Exercise data START

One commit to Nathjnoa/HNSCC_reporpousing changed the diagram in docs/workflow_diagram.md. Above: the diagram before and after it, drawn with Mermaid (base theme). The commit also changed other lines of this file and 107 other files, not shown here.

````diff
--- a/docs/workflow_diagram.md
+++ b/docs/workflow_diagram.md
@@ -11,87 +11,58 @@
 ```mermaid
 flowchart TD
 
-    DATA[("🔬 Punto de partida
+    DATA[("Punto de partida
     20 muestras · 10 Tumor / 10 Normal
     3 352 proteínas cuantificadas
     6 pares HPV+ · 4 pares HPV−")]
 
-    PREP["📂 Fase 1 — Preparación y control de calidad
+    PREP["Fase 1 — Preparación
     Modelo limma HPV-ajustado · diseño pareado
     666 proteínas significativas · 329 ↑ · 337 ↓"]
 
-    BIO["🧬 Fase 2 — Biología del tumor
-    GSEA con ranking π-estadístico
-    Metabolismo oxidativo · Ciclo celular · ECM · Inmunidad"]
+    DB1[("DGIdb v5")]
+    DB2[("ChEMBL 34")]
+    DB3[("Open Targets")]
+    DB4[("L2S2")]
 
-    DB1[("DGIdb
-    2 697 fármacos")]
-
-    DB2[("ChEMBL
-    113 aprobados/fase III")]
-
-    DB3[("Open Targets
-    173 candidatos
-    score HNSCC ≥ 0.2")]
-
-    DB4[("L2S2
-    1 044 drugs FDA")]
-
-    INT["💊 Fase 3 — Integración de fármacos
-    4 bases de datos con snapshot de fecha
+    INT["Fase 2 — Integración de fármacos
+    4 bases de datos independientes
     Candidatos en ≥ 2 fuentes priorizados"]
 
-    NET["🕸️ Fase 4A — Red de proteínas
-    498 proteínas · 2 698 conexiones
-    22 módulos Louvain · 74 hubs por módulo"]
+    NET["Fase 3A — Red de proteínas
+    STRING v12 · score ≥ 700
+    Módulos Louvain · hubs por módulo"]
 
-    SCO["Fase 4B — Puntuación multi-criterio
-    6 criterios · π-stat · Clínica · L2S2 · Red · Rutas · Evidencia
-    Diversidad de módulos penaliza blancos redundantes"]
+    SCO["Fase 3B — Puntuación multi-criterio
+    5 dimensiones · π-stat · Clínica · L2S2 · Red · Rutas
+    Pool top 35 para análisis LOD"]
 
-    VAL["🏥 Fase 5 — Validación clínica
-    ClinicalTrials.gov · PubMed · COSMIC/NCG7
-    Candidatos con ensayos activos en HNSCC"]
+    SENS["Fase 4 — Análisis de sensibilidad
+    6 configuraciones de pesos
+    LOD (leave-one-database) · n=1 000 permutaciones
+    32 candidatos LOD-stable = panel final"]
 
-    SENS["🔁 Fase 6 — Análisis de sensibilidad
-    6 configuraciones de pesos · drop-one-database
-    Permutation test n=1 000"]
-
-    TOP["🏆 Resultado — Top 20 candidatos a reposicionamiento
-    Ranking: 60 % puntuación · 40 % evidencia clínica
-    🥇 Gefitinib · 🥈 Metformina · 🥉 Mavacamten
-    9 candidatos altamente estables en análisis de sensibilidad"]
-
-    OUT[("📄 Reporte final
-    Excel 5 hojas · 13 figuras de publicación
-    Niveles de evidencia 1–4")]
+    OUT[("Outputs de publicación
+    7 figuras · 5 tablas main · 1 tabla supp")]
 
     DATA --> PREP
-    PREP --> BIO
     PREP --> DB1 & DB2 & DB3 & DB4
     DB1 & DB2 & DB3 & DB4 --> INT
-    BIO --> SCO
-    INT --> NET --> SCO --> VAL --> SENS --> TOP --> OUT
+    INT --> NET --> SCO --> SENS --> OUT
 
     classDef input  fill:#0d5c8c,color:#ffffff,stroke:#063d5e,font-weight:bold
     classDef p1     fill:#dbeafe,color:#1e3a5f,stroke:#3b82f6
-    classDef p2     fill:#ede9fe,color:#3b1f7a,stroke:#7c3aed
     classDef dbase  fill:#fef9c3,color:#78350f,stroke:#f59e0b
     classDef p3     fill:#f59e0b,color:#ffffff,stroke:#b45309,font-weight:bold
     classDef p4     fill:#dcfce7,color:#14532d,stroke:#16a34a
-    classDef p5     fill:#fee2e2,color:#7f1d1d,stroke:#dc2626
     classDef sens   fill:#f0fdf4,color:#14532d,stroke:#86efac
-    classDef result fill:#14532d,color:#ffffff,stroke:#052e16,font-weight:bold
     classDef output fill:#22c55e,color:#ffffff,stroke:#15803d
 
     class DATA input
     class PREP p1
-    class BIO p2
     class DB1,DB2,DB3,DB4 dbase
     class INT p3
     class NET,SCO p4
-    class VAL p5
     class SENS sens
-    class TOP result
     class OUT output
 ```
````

Exercise data END

» **Task directions**: Copy out the records shown above, every one, exactly.

» **Answer section**:
One commit to Nathjnoa/HNSCC_reporpousing changed the diagram in docs/workflow_diagram.md. Above: the diagram before and after it, drawn with Mermaid (base theme). The commit also changed other lines of this file and 107 other files, not shown here.

````diff
--- a/docs/workflow_diagram.md
+++ b/docs/workflow_diagram.md
@@ -11,87 +11,58 @@
 ```mermaid
 flowchart TD
 
-    DATA[("🔬 Punto de partida
+    DATA[("Punto de partida
     20 muestras · 10 Tumor / 10 Normal
     3 352 proteínas cuantificadas
     6 pares HPV+ · 4 pares HPV−")]
 
-    PREP["📂 Fase 1 — Preparación y control de calidad
+    PREP["Fase 1 — Preparación
     Modelo limma HPV-ajustado · diseño pareado
     666 proteínas significativas · 329 ↑ · 337 ↓"]
 
-    BIO["🧬 Fase 2 — Biología del tumor
-    GSEA con ranking π-estadístico
-    Metabolismo oxidativo · Ciclo celular · ECM · Inmunidad"]
+    DB1[("DGIdb v5")]
+    DB2[("ChEMBL 34")]
+    DB3[("Open Targets")]
+    DB4[("L2S2")]
 
-    DB1[("DGIdb
-    2 697 fármacos")]
-
-    DB2[("ChEMBL
-    113 aprobados/fase III")]
-
-    DB3[("Open Targets
-    173 candidatos
-    score HNSCC ≥ 0.2")]
-
-    DB4[("L2S2
-    1 044 drugs FDA")]
-
-    INT["💊 Fase 3 — Integración de fármacos
-    4 bases de datos con snapshot de fecha
+    INT["Fase 2 — Integración de fármacos
+    4 bases de datos independientes
     Candidatos en ≥ 2 fuentes priorizados"]
 
-    NET["🕸️ Fase 4A — Red de proteínas
-    498 proteínas · 2 698 conexiones
-    22 módulos Louvain · 74 hubs por módulo"]
+    NET["Fase 3A — Red de proteínas
+    STRING v12 · score ≥ 700
+    Módulos Louvain · hubs por módulo"]
 
-    SCO["Fase 4B — Puntuación multi-criterio
-    6 criterios · π-stat · Clínica · L2S2 · Red · Rutas · Evidencia
-    Diversidad de módulos penaliza blancos redundantes"]
+    SCO["Fase 3B — Puntuación multi-criterio
+    5 dimensiones · π-stat · Clínica · L2S2 · Red · Rutas
+    Pool top 35 para análisis LOD"]
 
-    VAL["🏥 Fase 5 — Validación clínica
-    ClinicalTrials.gov · PubMed · COSMIC/NCG7
-    Candidatos con ensayos activos en HNSCC"]
+    SENS["Fase 4 — Análisis de sensibilidad
+    6 configuraciones de pesos
+    LOD (leave-one-database) · n=1 000 permutaciones
+    32 candidatos LOD-stable = panel final"]
 
-    SENS["🔁 Fase 6 — Análisis de sensibilidad
-    6 configuraciones de pesos · drop-one-database
-    Permutation test n=1 000"]
-
-    TOP["🏆 Resultado — Top 20 candidatos a reposicionamiento
-    Ranking: 60 % puntuación · 40 % evidencia clínica
-    🥇 Gefitinib · 🥈 Metformina · 🥉 Mavacamten
-    9 candidatos altamente estables en análisis de sensibilidad"]
-
-    OUT[("📄 Reporte final
-    Excel 5 hojas · 13 figuras de publicación
-    Niveles de evidencia 1–4")]
+    OUT[("Outputs de publicación
+    7 figuras · 5 tablas main · 1 tabla supp")]
 
     DATA --> PREP
-    PREP --> BIO
     PREP --> DB1 & DB2 & DB3 & DB4
     DB1 & DB2 & DB3 & DB4 --> INT
-    BIO --> SCO
-    INT --> NET --> SCO --> VAL --> SENS --> TOP --> OUT
+    INT --> NET --> SCO --> SENS --> OUT
 
     classDef input  fill:#0d5c8c,color:#ffffff,stroke:#063d5e,font-weight:bold
     classDef p1     fill:#dbeafe,color:#1e3a5f,stroke:#3b82f6
-    classDef p2     fill:#ede9fe,color:#3b1f7a,stroke:#7c3aed
     classDef dbase  fill:#fef9c3,color:#78350f,stroke:#f59e0b
     classDef p3     fill:#f59e0b,color:#ffffff,stroke:#b45309,font-weight:bold
     classDef p4     fill:#dcfce7,color:#14532d,stroke:#16a34a
-    classDef p5     fill:#fee2e2,color:#7f1d1d,stroke:#dc2626
     classDef sens   fill:#f0fdf4,color:#14532d,stroke:#86efac
-    classDef result fill:#14532d,color:#ffffff,stroke:#052e16,font-weight:bold
     classDef output fill:#22c55e,color:#ffffff,stroke:#15803d
 
     class DATA input
     class PREP p1
-    class BIO p2
     class DB1,DB2,DB3,DB4 dbase
     class INT p3
     class NET,SCO p4
-    class VAL p5
     class SENS sens
-    class TOP result
     class OUT output
 ```
````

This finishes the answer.